§ **ASSIGNMENT**:
Repeat every line of the following material exactly.

§ **DATA FOR REVIEW**:
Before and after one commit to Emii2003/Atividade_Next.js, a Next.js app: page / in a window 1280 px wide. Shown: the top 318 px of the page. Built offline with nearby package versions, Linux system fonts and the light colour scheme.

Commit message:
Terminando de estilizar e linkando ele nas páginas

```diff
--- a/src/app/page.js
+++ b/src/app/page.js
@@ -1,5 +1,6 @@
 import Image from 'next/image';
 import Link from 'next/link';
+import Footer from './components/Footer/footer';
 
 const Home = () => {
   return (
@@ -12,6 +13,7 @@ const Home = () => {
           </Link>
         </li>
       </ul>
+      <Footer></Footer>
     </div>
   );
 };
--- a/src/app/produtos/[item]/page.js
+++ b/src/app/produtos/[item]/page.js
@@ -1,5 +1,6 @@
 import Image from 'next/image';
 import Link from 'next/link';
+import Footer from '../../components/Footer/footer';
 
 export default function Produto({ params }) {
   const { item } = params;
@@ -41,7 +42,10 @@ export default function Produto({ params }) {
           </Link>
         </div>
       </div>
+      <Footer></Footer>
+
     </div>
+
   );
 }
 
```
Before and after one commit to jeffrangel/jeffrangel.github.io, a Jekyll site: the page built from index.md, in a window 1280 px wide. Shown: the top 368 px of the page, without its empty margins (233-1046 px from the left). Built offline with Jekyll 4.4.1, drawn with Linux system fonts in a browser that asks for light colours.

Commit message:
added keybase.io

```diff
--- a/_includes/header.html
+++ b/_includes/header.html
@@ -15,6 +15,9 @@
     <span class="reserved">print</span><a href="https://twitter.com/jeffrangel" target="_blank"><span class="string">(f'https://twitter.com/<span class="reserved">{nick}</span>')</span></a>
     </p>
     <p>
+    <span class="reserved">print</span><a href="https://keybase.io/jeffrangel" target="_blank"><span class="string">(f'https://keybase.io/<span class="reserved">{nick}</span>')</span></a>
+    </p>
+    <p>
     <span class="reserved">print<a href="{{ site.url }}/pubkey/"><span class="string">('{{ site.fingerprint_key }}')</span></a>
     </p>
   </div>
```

§ **RESULT OF THIS EXERCISE**:
Before and after one commit to Emii2003/Atividade_Next.js, a Next.js app: page / in a window 1280 px wide. Shown: the top 318 px of the page. Built offline with nearby package versions, Linux system fonts and the light colour scheme.

Commit message:
Terminando de estilizar e linkando ele nas páginas

```diff
--- a/src/app/page.js
+++ b/src/app/page.js
@@ -1,5 +1,6 @@
 import Image from 'next/image';
 import Link from 'next/link';
+import Footer from './components/Footer/footer';
 
 const Home = () => {
   return (
@@ -12,6 +13,7 @@ const Home = () => {
           </Link>
         </li>
       </ul>
+      <Footer></Footer>
     </div>
   );
 };
--- a/src/app/produtos/[item]/page.js
+++ b/src/app/produtos/[item]/page.js
@@ -1,5 +1,6 @@
 import Image from 'next/image';
 import Link from 'next/link';
+import Footer from '../../components/Footer/footer';
 
 export default function Produto({ params }) {
   const { item } = params;
@@ -41,7 +42,10 @@ export default function Produto({ params }) {
           </Link>
         </div>
       </div>
+      <Footer></Footer>
+
     </div>
+
   );
 }
 
```
Before and after one commit to jeffrangel/jeffrangel.github.io, a Jekyll site: the page built from index.md, in a window 1280 px wide. Shown: the top 368 px of the page, without its empty margins (233-1046 px from the left). Built offline with Jekyll 4.4.1, drawn with Linux system fonts in a browser that asks for light colours.

Commit message:
added keybase.io

```diff
--- a/_includes/header.html
+++ b/_includes/header.html
@@ -15,6 +15,9 @@
     <span class="reserved">print</span><a href="https://twitter.com/jeffrangel" target="_blank"><span class="string">(f'https://twitter.com/<span class="reserved">{nick}</span>')</span></a>
     </p>
     <p>
+    <span class="reserved">print</span><a href="https://keybase.io/jeffrangel" target="_blank"><span class="string">(f'https://keybase.io/<span class="reserved">{nick}</span>')</span></a>
+    </p>
+    <p>
     <span class="reserved">print<a href="{{ site.url }}/pubkey/"><span class="string">('{{ site.fingerprint_key }}')</span></a>
     </p>
   </div>
```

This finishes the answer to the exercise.